Supplied data:
Segment Open
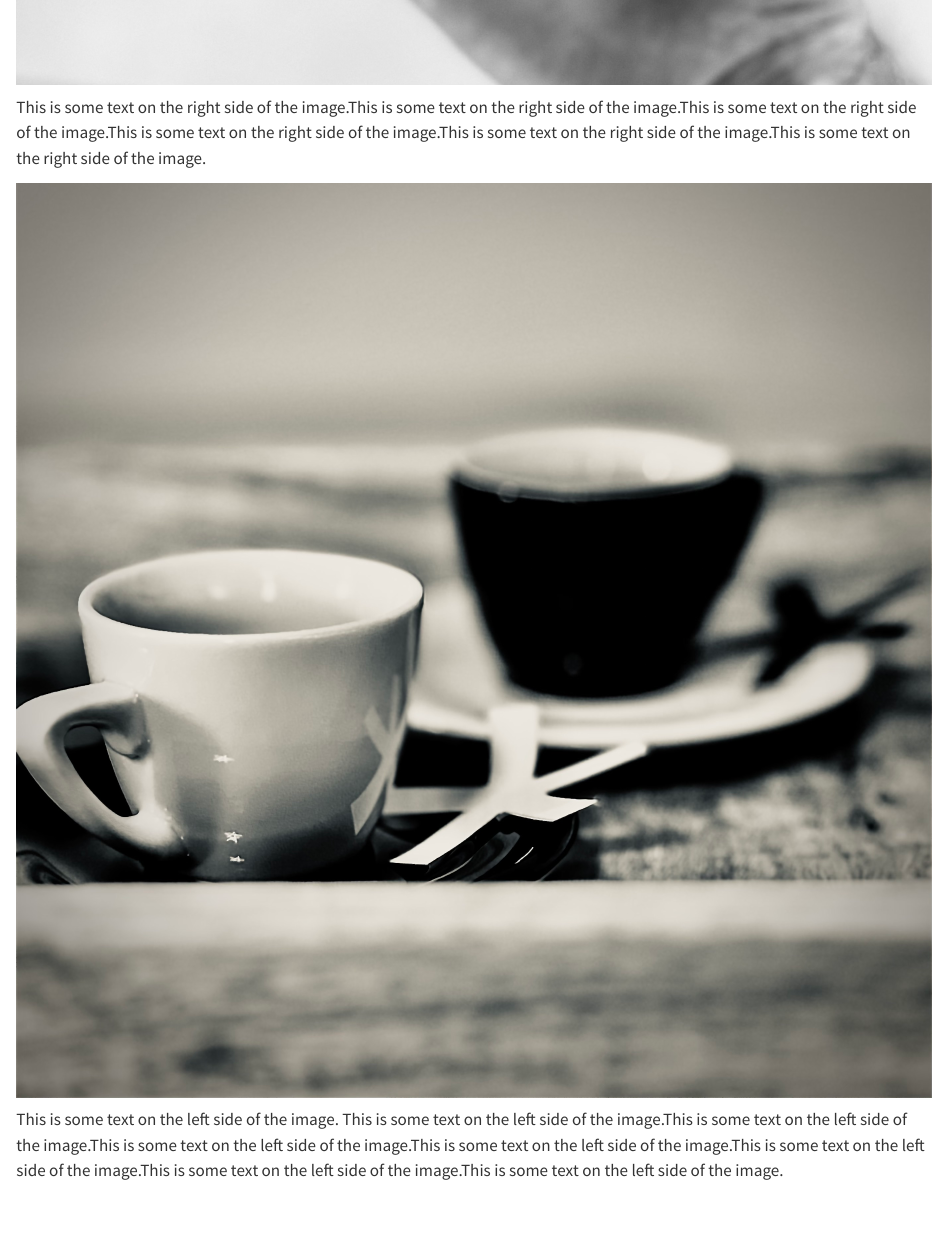
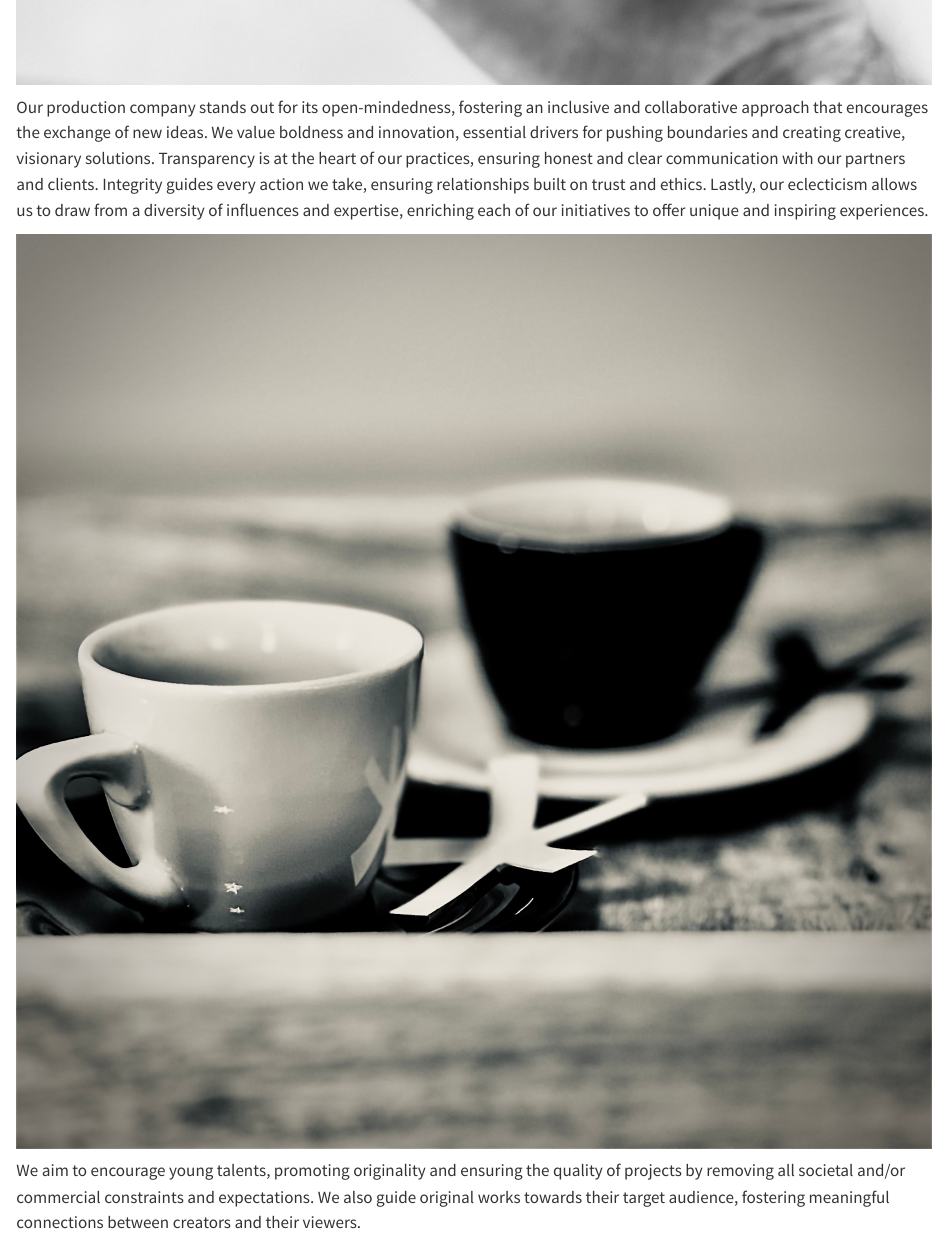
Before and after one commit to ersatz-production/ersatz-production.github.io, a Quarto document (index.qmd): the page in a window 1100 px wide, from 830 px down. Rendered offline with R 4.5, knitr and Pandoc in place of Quarto, with nearby package versions.

Commit message:
feat: add values and vision

```diff
--- a/index.qmd
+++ b/index.qmd
@@ -1,19 +1,21 @@
 
-<!-- ::: {.no-margin} -->
 ::: {.image-text-container}
 ![](image/index/mains.jpeg)
 
-This is some text on the right side of the image.This is some text on the right side of the image.This is some text on the right side of the image.This is some text on the right side of the image.This is some text on the right side of the image.This is some text on the right side of the image.
+Our production company stands out for its open-mindedness, fostering an inclusive and collaborative approach that encourages the exchange of new ideas.
+We value boldness and innovation, essential drivers for pushing boundaries and creating creative, visionary solutions.
+Transparency is at the heart of our practices, ensuring honest and clear communication with our partners and clients.
+Integrity guides every action we take, ensuring relationships built on trust and ethics.
+Lastly, our eclecticism allows us to draw from a diversity of influences and expertise, enriching each of our initiatives to offer unique and inspiring experiences.
 :::
-<!-- ::: -->
 
-<!-- ::: {.no-margin} -->
 ::: {.image-text-container-reverse}
 ![](image/index/cafes.jpeg)
 
-This is some text on the left side of the image. This is some text on the left side of the image.This is some text on the left side of the image.This is some text on the left side of the image.This is some text on the left side of the image.This is some text on the left side of the image.This is some text on the left side of the image.This is some text on the left side of the image.
+We aim to encourage young talents, promoting originality and ensuring the quality of projects by removing all societal and/or commercial constraints and expectations.
+We also guide original works towards their target audience, fostering meaningful connections between creators and their viewers.
 :::
-<!-- ::: -->
+
 
 
 
```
Segment Closed
The problem: For each line above that contains the word "fostering", copy that line.

Answer space:
+Our production company stands out for its open-mindedness, fostering an inclusive and collaborative approach that encourages the exchange of new ideas.
+We also guide original works towards their target audience, fostering meaningful connections between creators and their viewers.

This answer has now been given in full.